# Exercise brief:
Among the lines of the data, copy those that hold "className".

# Listed entries:
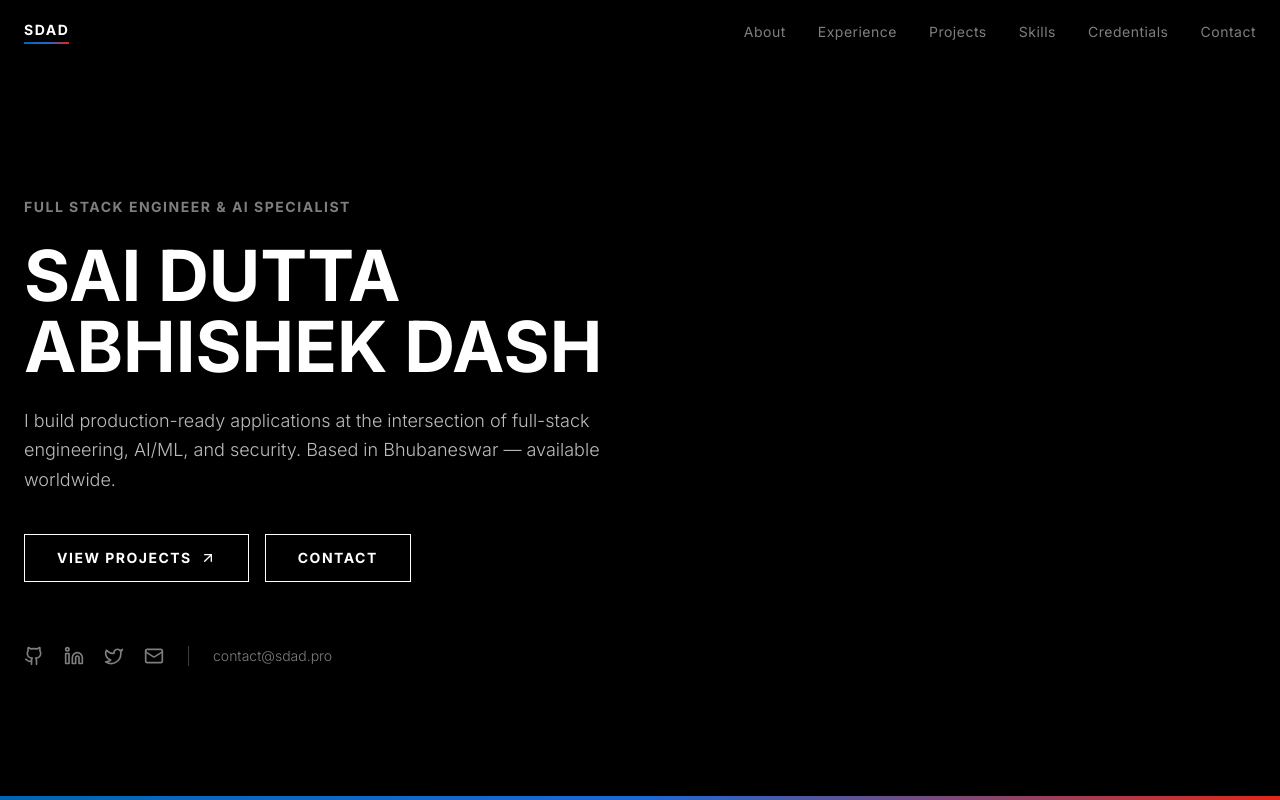
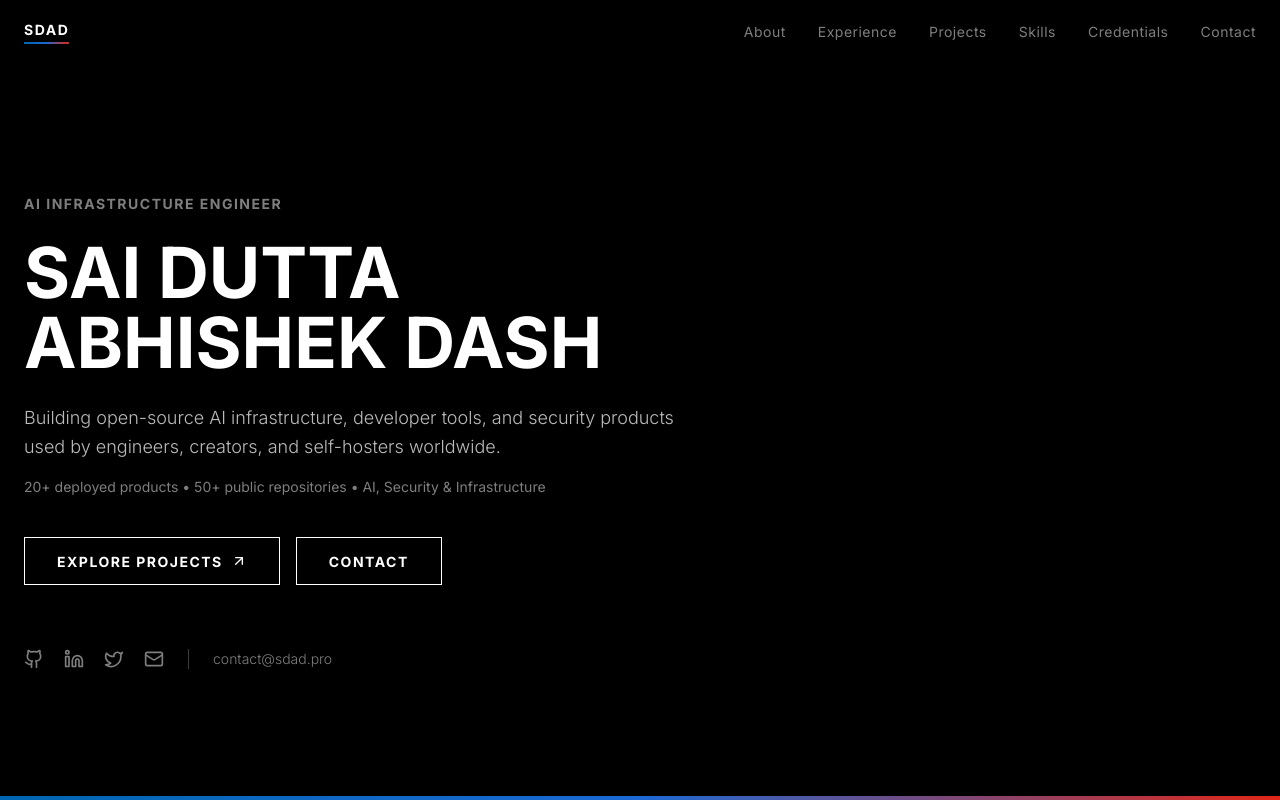
Before and after one commit to instax-dutta/Portfoliov4, a Next.js app: page / in a window 1280 px wide. Built offline with nearby package versions, Linux system fonts and the light colour scheme.

Commit message:
Update homepage hero section content

```diff
--- a/app/components/HomeClient.tsx
+++ b/app/components/HomeClient.tsx
@@ -20,7 +20,7 @@ export default function HomeClient() {
               animate={{ opacity: 1, y: 0 }}
               transition={{ ...transitionSmooth }}
             >
-              Full Stack Engineer & AI Specialist
+              AI Infrastructure Engineer
             </motion.span>
 
             <motion.h1
@@ -38,8 +38,10 @@ export default function HomeClient() {
               animate={{ opacity: 1, y: 0 }}
               transition={{ duration: 0.6, delay: 0.3, ease: transitionSmooth.ease }}
             >
-              I build production-ready applications at the intersection of full-stack engineering,
-              AI/ML, and security. Based in Bhubaneswar — available worldwide.
+              Building open-source AI infrastructure, developer tools, and security products used by engineers, creators, and self-hosters worldwide.
+              <span className="block text-bmw-muted text-sm mt-4 font-normal">
+                20+ deployed products • 50+ public repositories • AI, Security & Infrastructure
+              </span>
             </motion.p>
 
             <motion.div
@@ -49,7 +51,7 @@ export default function HomeClient() {
               transition={{ duration: 0.6, delay: 0.45, ease: transitionSmooth.ease }}
             >
               <Link href="/projects" className="bmw-btn group">
-                View Projects
+                Explore Projects
                 <ArrowUpRight className="w-4 h-4 ml-2 group-hover:translate-x-0.5 group-hover:-translate-y-0.5 transition-transform" />
               </Link>
               <Link href="/contact" className="bmw-btn">
```
Also changed, not shown: 1 other file (tests, documents, lock files or other folders).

# Exercise result:
+              <span className="block text-bmw-muted text-sm mt-4 font-normal">
               <Link href="/projects" className="bmw-btn group">
                 <ArrowUpRight className="w-4 h-4 ml-2 group-hover:translate-x-0.5 group-hover:-translate-y-0.5 transition-transform" />
               <Link href="/contact" className="bmw-btn">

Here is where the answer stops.